2. The Formal System and its Minimal Model

2.1. Preliminaries: the Framework and the Main Formal System

To avoid confusion, the parentheses are used in our formal languages, for constructing abstract set terms in it, while in the meta-language we use the ordinary .555To be extremely precise, we should have also used different notations in the formal languages and in the meta-language for and , as well as for many other standard symbols which are used below. However, for readability we shall not do so, and trust the reader to deduce the correct use from the context. We use the letters for collections; for finite sets of variables; and for variables in the formal language. denotes the set of free variables of , and denotes the result of simultaneously substituting for in . When the identity of and is clear from the context, we just write instead of .
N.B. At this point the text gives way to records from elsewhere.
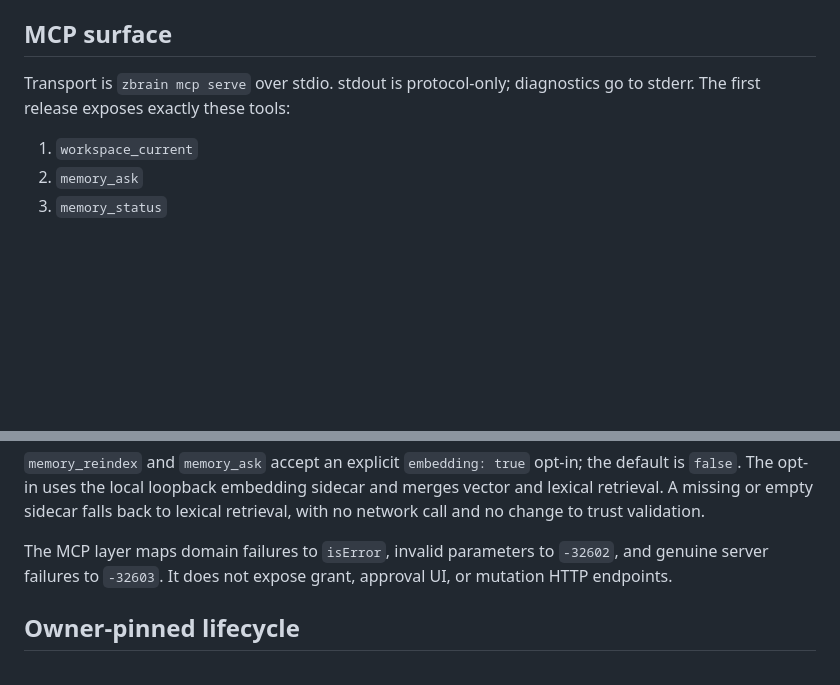
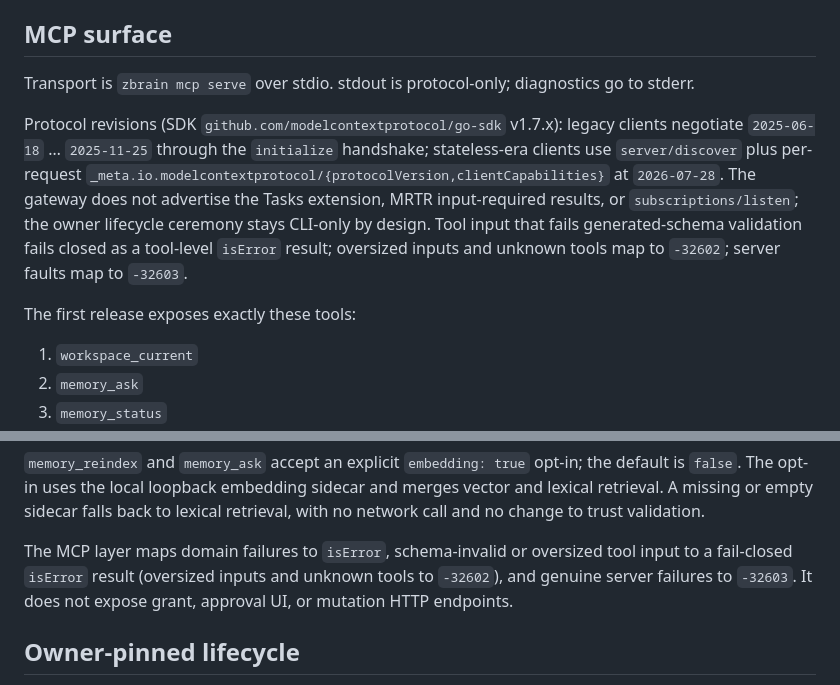
Before and after one commit to therealtinhtute/zbrain, a Markdown page: docs/trusted-agent-gateway-spec.md, 2 parts joined by grey strips. GitHub-like rendering; blank space fills up the shorter version.

Commit message:
docs(gateway-spec,readme,agents): document MCP protocol revisions
- spec: supported revisions (legacy handshake ..2025-11-25, stateless
  2026-07-28), amended error mapping, explicit non-adoption of
  tasks/MRTR/subscriptions extensions
- README gateway bullet and AGENTS.md mcp gotcha line updated

```diff
--- a/docs/trusted-agent-gateway-spec.md
+++ b/docs/trusted-agent-gateway-spec.md
@@ -36,7 +36,19 @@ TTY input, and the viewer is local loopback; none is a remote service.
 ## MCP surface
 
 Transport is `zbrain mcp serve` over stdio. stdout is protocol-only; diagnostics
-go to stderr. The first release exposes exactly these tools:
+go to stderr.
+
+Protocol revisions (SDK `github.com/modelcontextprotocol/go-sdk` v1.7.x):
+legacy clients negotiate `2025-06-18` … `2025-11-25` through the `initialize`
+handshake; stateless-era clients use `server/discover` plus per-request
+`_meta.io.modelcontextprotocol/{protocolVersion,clientCapabilities}` at
+`2026-07-28`. The gateway does not advertise the Tasks extension, MRTR
+input-required results, or `subscriptions/listen`; the owner lifecycle
+ceremony stays CLI-only by design. Tool input that fails generated-schema
+validation fails closed as a tool-level `isError` result; oversized inputs
+and unknown tools map to `-32602`; server faults map to `-32603`.
+
+The first release exposes exactly these tools:
 
 1. `workspace_current`
 2. `memory_ask`
@@ -56,9 +68,10 @@ the default is `false`. The opt-in uses the local loopback embedding sidecar
 and merges vector and lexical retrieval. A missing or empty sidecar falls back
 to lexical retrieval, with no network call and no change to trust validation.
 
-The MCP layer maps domain failures to `isError`, invalid parameters to
-`-32602`, and genuine server failures to `-32603`. It does not expose grant,
-approval UI, or mutation HTTP endpoints.
+The MCP layer maps domain failures to `isError`, schema-invalid or oversized
+tool input to a fail-closed `isError` result (oversized inputs and unknown
+tools to `-32602`), and genuine server failures to `-32603`. It does not
+expose grant, approval UI, or mutation HTTP endpoints.
 
 ## Owner-pinned lifecycle
 
```
Also changed, not shown: AGENTS.md (+1 -1 lines), README.md (+4 -1 lines).
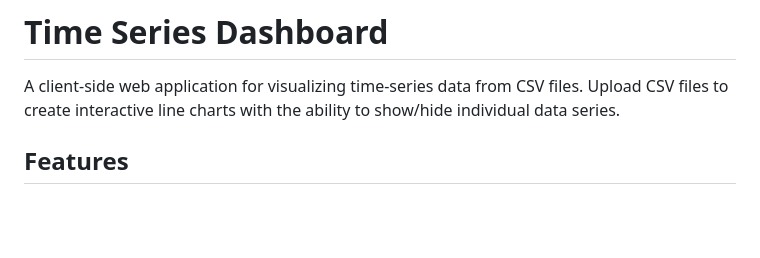
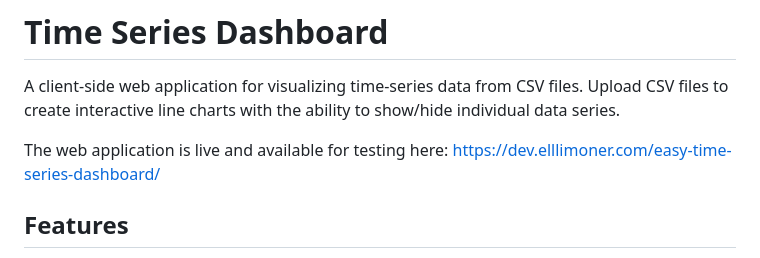
Before and after one commit to clubifaximatic/easy-time-series-dashboard, a Markdown page: README.md, the part around the change. Drawn GitHub-style; blank space fills up the shorter version.

Commit message:
add web testing link

```diff
--- a/README.md
+++ b/README.md
@@ -1,6 +1,8 @@
 # Time Series Dashboard
 
 A client-side web application for visualizing time-series data from CSV files. Upload CSV files to create interactive line charts with the ability to show/hide individual data series.
+
+The web application is live and available for testing here: https://dev.elllimoner.com/easy-time-series-dashboard/
 
 ## Features
 
```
One of the foundational questions in set theory is which formulas should be excluded from defining sets by an abstract term of the form in order to avoid the paradoxes of naive set theory. Various set theories provide different answers to this question, which are usually based on semantical considerations (such as the limitation of size doctrine [25, 28]). Such an approach is not very useful for the purpose of mechanization. In this work we use instead the general syntactic methodology of safety relations developed in [6, 7]. A safety relation is a syntactic relation between formulas and sets of variables. The addition of a safety relation to a logical system allows to use in it statically defined abstract set term of the form , provided that is safe with respect to . Intuitively, a statement of the form “ is safe with respect to ”, where , has the meaning that for every “accepted” sets , the collection is an “accepted” set, which is constructed from the previously “accepted” sets (see discussion below for further details).

Let be a finite set of constants. The language and the associated safety relation are simultaneously defined as follows:
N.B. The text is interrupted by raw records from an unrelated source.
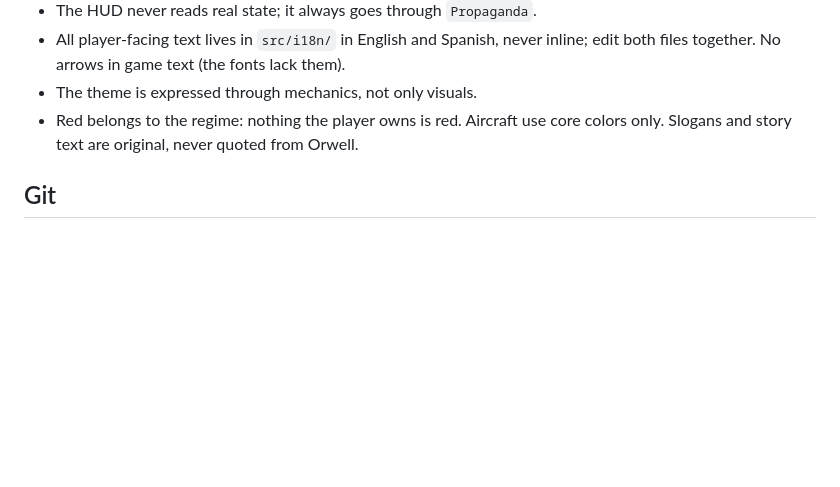
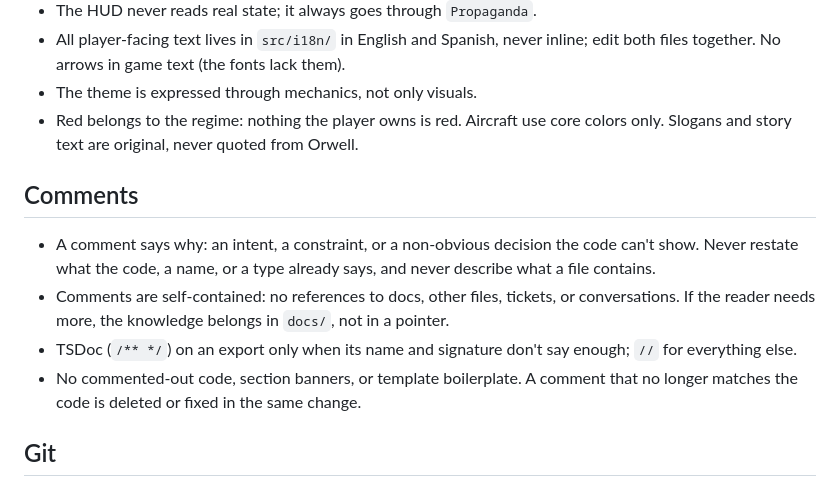
Before and after one commit to CarlosSandoval-03/Newspeak-1984, a Markdown page: CLAUDE.md, the part around the change. Rendered like a GitHub page; blank space fills up the shorter version.

Commit message:
docs: add comment rules for claude
Signed-off-by: Carlos Sandoval <csandovalc@unal.edu.co>

```diff
--- a/CLAUDE.md
+++ b/CLAUDE.md
@@ -38,6 +38,12 @@ A vertical shmup inspired by *1942*, set in Orwell's *1984*. This file holds onl
 - The theme is expressed through mechanics, not only visuals.
 - Red belongs to the regime: nothing the player owns is red. Aircraft use core colors only. Slogans and story text are original, never quoted from Orwell.
 
+## Comments
+- A comment says why: an intent, a constraint, or a non-obvious decision the code can't show. Never restate what the code, a name, or a type already says, and never describe what a file contains.
+- Comments are self-contained: no references to docs, other files, tickets, or conversations. If the reader needs more, the knowledge belongs in `docs/`, not in a pointer.
+- TSDoc (`/** */`) on an export only when its name and signature don't say enough; `//` for everything else.
+- No commented-out code, section banners, or template boilerplate. A comment that no longer matches the code is deleted or fixed in the same change.
+
 ## Git
 - Follow the commit rules in docs/technical.md › Git; the hooks enforce them. Never use `--no-verify`.
 - Never push: no `git push` of branches or tags, and no changes to remotes. Only I push.
```
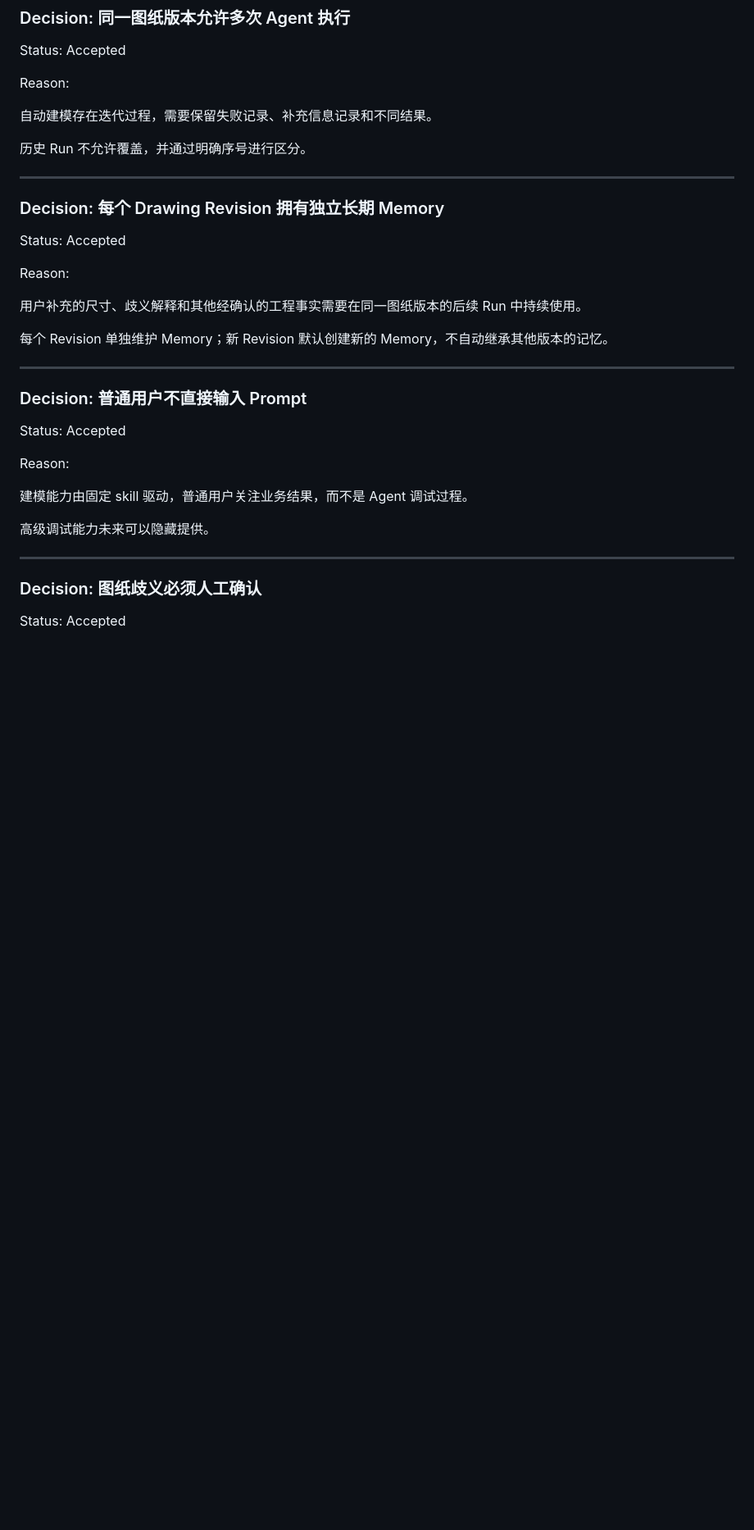
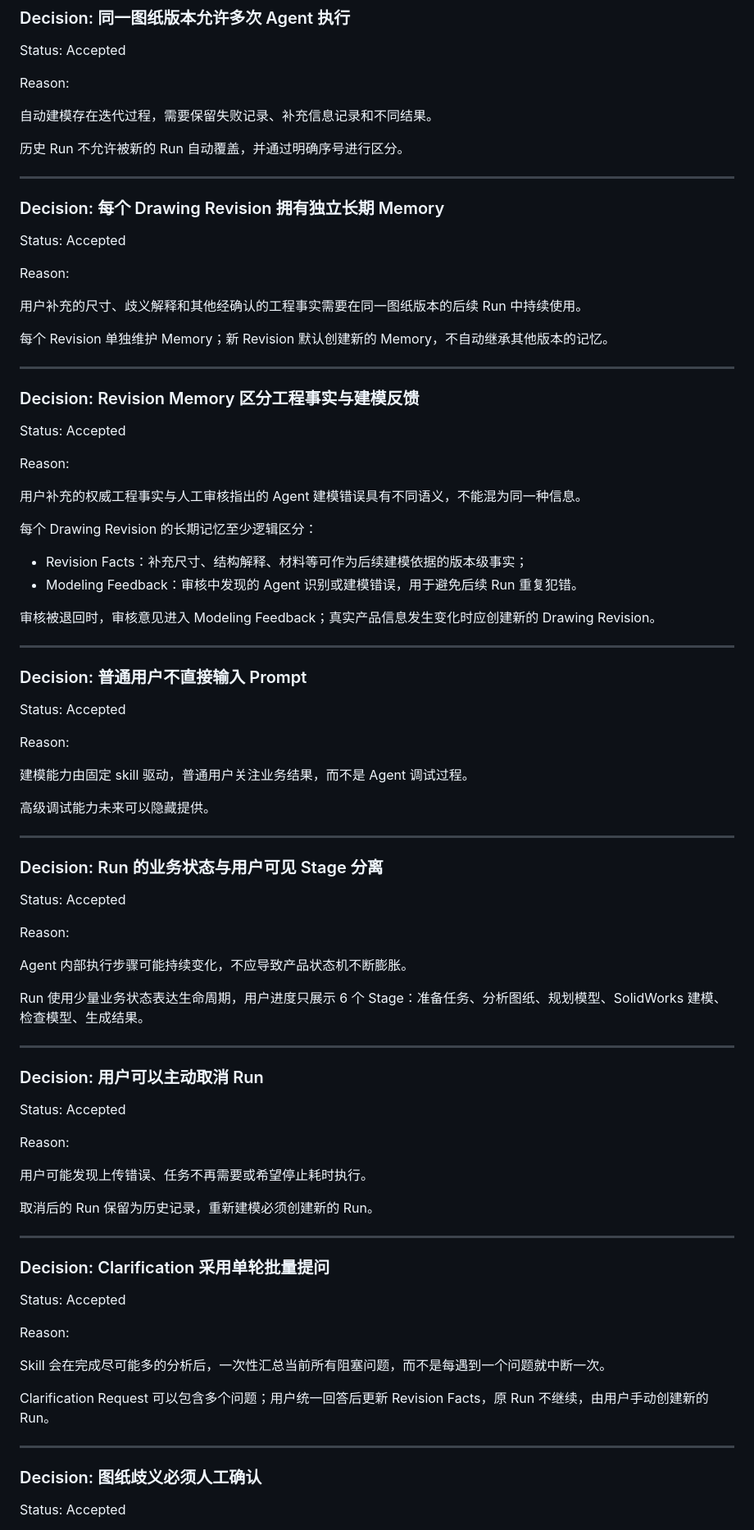
Before and after one commit to ZhanYiHui06/SWPanel, a Markdown page: docs/decisions/decision-log.md, the part around one of its changes. Shown at 82% size. Drawn GitHub-style; blank space fills up the shorter version.

Commit message:
docs: record lifecycle and quotation simplification decisions

```diff
--- a/docs/decisions/decision-log.md
+++ b/docs/decisions/decision-log.md
@@ -49,7 +49,7 @@ Reason:
 
 自动建模存在迭代过程，需要保留失败记录、补充信息记录和不同结果。
 
-历史 Run 不允许覆盖，并通过明确序号进行区分。
+历史 Run 不允许被新的 Run 自动覆盖，并通过明确序号进行区分。
 
 ---
 
@@ -65,6 +65,23 @@ Reason:
 
 ---
 
+### Decision: Revision Memory 区分工程事实与建模反馈
+
+Status: Accepted
+
+Reason:
+
+用户补充的权威工程事实与人工审核指出的 Agent 建模错误具有不同语义，不能混为同一种信息。
+
+每个 Drawing Revision 的长期记忆至少逻辑区分：
+
+- Revision Facts：补充尺寸、结构解释、材料等可作为后续建模依据的版本级事实；
+- Modeling Feedback：审核中发现的 Agent 识别或建模错误，用于避免后续 Run 重复犯错。
+
+审核被退回时，审核意见进入 Modeling Feedback；真实产品信息发生变化时应创建新的 Drawing Revision。
+
+---
+
 ### Decision: 普通用户不直接输入 Prompt
 
 Status: Accepted
@@ -77,6 +94,42 @@ Reason:
 
 ---
 
+### Decision: Run 的业务状态与用户可见 Stage 分离
+
+Status: Accepted
+
+Reason:
+
+Agent 内部执行步骤可能持续变化，不应导致产品状态机不断膨胀。
+
+Run 使用少量业务状态表达生命周期，用户进度只展示 6 个 Stage：准备任务、分析图纸、规划模型、SolidWorks 建模、检查模型、生成结果。
+
+---
+
+### Decision: 用户可以主动取消 Run
+
+Status: Accepted
+
+Reason:
+
+用户可能发现上传错误、任务不再需要或希望停止耗时执行。
+
+取消后的 Run 保留为历史记录，重新建模必须创建新的 Run。
+
+---
+
+### Decision: Clarification 采用单轮批量提问
+
+Status: Accepted
+
+Reason:
+
+Skill 会在完成尽可能多的分析后，一次性汇总当前所有阻塞问题，而不是每遇到一个问题就中断一次。
+
+Clarification Request 可以包含多个问题；用户统一回答后更新 Revision Facts，原 Run 不继续，由用户手动创建新的 Run。
+
+---
+
 ### Decision: 图纸歧义必须人工确认
 
 Status: Accepted
```
Also changed, not shown: other parts of docs/decisions/decision-log.md (+96 -8 lines).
  • Terms:

    • Every variable is a term.

    • Every is a term (taken to be a constant).

    • If is a variable and is a formula such that , then is a term ().

  • Formulas:

    • If are terms, then , are atomic formulas.

    • If are formulas and is a variable, then , are formulas.666Our official language does not include and . However, since the theory studied in this paper is based on classical logic, we take here as an abbreviation for .

  • The safety relation :

    • If is an atomic formula, then .

    • If is a term such that , and , then .

    • If , then .

    • If and , then .

    • If , and or , then .

    • If and , then .

Notation. We take the usual definition of in terms of , according to which . An -theory 777‘RST’ stands for Rudimentary Set Theory. See Theorem 2.2 below. is a classical first-order system with variable binding term operator ([19]), in a language of the form , which includes the following axioms:

  • Extensionality:   

  • Comprehension Schema:   

[7] The following notations are available (i.e. they can be introduced as abbreviations and their basic properties are provable) in every -theory:

  • .

  • , where is fresh.

  • . .

  • .

  • , provided and .

  • , where is fresh and .

  • , where are fresh.

  • , where is fresh.

  • , where is fresh.

  • , where are fresh.

  • , where are fresh.

  • , provided .888Due to the Extensionality Axiom, if , then the term above for denotes if there is no set which satisfies , and it denotes the union of all the sets which satisfy otherwise. In particular: this term has the property that if there is exactly one set which satisfies , then denotes this unique set since . Note that the definition of taken here is simpler than the definition used in [7], which was (where some caution was taken so that the term is always well defined).

  • , provided .

  • , ( fresh).

  • , ( fresh).

[6] There are formulas, and in such that:

  1. , and for .

  2. , and for .

  3. is provable in every -theory.

  1. is the minimal -theory. In other words: is the theory in whose axioms are those given in Definition 2.1. 999 can be shown to be equivalent to Gandy’s basic set theory [27].

  2. is the -theory in in which the following axioms are added to those given in Definition 2.1:

Discussion.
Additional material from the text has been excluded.